EXERCISE DESCRIPTION — Every line in the records below that holds "corners" must be identified and copied.

TASK MATERIAL —
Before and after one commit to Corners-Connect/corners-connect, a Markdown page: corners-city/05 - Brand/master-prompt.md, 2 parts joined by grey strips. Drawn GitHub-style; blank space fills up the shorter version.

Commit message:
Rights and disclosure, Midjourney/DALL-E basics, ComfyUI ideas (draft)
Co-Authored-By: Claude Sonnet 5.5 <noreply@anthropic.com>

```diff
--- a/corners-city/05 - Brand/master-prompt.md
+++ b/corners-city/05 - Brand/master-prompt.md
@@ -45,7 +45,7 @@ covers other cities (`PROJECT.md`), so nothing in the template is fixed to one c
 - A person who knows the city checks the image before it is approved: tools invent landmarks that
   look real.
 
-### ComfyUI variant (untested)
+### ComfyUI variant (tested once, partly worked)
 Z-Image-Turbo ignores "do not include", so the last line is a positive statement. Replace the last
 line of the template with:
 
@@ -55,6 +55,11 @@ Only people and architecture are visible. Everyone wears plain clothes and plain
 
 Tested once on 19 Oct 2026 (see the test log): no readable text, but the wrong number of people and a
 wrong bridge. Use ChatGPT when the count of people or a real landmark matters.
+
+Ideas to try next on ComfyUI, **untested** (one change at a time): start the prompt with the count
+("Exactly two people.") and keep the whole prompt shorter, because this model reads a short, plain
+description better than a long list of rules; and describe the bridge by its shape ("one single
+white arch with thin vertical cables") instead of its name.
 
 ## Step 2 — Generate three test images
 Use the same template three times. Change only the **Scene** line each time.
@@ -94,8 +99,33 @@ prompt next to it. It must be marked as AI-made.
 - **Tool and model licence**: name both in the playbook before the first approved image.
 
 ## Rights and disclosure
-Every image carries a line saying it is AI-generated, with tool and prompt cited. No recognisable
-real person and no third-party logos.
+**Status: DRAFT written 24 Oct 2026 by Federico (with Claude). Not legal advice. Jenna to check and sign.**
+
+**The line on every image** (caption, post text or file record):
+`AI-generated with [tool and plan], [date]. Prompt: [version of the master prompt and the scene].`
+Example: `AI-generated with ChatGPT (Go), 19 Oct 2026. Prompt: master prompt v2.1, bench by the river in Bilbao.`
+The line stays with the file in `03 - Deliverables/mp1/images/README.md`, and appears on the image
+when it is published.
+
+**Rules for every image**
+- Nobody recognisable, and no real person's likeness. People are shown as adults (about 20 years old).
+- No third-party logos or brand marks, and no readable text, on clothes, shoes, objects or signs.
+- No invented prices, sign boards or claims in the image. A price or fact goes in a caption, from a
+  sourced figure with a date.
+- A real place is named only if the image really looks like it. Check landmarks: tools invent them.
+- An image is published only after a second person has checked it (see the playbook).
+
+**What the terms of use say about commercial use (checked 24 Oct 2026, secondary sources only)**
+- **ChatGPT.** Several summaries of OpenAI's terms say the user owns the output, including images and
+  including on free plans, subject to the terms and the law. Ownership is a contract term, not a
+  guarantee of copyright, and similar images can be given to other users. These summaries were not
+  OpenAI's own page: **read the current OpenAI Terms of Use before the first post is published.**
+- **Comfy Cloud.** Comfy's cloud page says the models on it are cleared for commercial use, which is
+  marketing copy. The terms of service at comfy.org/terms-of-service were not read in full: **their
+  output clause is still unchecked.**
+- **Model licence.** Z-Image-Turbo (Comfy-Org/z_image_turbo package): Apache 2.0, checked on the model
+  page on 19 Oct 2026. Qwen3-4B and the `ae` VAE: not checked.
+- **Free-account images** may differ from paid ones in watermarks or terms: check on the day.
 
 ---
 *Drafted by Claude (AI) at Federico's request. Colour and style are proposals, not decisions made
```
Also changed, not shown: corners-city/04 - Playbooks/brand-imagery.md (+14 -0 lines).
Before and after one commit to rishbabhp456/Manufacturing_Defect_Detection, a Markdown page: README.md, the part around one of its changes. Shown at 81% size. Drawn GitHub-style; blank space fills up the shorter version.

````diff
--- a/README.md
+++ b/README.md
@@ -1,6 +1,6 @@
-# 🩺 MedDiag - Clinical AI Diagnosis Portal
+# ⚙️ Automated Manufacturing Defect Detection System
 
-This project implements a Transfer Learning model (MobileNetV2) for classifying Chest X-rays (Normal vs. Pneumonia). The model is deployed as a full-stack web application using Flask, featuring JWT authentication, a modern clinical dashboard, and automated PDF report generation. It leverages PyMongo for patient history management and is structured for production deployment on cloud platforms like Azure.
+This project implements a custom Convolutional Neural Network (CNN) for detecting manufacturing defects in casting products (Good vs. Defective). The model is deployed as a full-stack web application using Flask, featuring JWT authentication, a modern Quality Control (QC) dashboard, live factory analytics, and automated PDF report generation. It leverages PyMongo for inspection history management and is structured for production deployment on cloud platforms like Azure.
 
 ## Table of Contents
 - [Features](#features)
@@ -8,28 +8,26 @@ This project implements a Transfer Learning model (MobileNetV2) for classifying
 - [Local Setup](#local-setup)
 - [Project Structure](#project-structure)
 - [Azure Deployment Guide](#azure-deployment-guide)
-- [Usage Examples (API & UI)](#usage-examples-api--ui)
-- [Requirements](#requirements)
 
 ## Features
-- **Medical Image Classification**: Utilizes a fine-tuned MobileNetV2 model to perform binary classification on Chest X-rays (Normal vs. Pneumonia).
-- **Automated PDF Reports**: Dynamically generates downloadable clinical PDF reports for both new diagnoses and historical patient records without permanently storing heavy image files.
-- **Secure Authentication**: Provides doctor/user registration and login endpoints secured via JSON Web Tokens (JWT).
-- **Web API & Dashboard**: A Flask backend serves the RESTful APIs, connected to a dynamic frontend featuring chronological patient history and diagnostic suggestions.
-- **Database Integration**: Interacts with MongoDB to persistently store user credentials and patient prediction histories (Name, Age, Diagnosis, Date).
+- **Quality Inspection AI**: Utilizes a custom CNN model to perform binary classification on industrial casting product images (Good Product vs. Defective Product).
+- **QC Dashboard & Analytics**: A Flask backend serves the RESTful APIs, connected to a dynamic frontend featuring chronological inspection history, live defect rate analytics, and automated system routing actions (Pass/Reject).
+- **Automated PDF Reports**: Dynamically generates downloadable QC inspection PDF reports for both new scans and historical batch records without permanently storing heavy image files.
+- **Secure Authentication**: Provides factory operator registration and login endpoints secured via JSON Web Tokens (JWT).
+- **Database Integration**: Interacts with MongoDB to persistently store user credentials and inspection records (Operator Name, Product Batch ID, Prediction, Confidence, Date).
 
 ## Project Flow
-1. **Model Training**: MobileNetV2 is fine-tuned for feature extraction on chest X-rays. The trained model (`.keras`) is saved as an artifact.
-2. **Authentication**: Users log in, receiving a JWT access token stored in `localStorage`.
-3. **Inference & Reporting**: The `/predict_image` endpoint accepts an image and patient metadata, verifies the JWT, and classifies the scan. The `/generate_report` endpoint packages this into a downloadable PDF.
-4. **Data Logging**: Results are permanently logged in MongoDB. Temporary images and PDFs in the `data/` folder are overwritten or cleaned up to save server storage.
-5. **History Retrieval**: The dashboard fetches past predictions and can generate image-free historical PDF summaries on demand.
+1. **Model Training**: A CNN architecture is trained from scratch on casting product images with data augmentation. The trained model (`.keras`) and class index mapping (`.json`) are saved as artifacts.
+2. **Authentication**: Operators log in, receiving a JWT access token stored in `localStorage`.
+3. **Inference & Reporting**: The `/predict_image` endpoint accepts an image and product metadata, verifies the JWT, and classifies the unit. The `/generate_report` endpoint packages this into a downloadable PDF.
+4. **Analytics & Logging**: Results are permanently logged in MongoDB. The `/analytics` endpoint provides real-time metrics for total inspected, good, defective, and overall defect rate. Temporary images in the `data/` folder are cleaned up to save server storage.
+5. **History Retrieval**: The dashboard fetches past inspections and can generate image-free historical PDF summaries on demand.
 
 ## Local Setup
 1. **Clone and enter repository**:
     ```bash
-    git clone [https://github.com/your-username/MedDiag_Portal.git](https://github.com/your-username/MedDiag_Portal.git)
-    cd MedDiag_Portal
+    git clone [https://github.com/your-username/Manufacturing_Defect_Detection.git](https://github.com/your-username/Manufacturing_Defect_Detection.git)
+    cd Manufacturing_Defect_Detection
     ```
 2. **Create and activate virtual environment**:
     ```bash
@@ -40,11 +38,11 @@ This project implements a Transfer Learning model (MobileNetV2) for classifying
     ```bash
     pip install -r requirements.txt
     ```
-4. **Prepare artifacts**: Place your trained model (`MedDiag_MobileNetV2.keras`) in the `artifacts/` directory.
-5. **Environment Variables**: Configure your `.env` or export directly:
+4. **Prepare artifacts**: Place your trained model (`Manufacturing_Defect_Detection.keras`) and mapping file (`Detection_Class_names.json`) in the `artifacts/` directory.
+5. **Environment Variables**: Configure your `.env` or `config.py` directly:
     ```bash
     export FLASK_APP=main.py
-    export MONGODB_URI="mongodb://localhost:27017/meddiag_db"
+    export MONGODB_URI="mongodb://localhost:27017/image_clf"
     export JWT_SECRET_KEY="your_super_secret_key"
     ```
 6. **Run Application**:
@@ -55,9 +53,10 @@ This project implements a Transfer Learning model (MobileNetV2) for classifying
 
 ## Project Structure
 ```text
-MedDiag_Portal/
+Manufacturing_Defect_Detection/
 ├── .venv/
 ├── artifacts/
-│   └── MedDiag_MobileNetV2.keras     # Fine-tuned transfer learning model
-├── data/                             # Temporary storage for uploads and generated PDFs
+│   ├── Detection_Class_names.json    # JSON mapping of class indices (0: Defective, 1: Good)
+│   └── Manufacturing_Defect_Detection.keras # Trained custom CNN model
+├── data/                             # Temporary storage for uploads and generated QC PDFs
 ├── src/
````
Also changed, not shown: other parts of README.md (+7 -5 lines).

ANSWER —
Before and after one commit to Corners-Connect/corners-connect, a Markdown page: corners-city/05 - Brand/master-prompt.md, 2 parts joined by grey strips. Drawn GitHub-style; blank space fills up the shorter version.
--- a/corners-city/05 - Brand/master-prompt.md
+++ b/corners-city/05 - Brand/master-prompt.md
Also changed, not shown: corners-city/04 - Playbooks/brand-imagery.md (+14 -0 lines).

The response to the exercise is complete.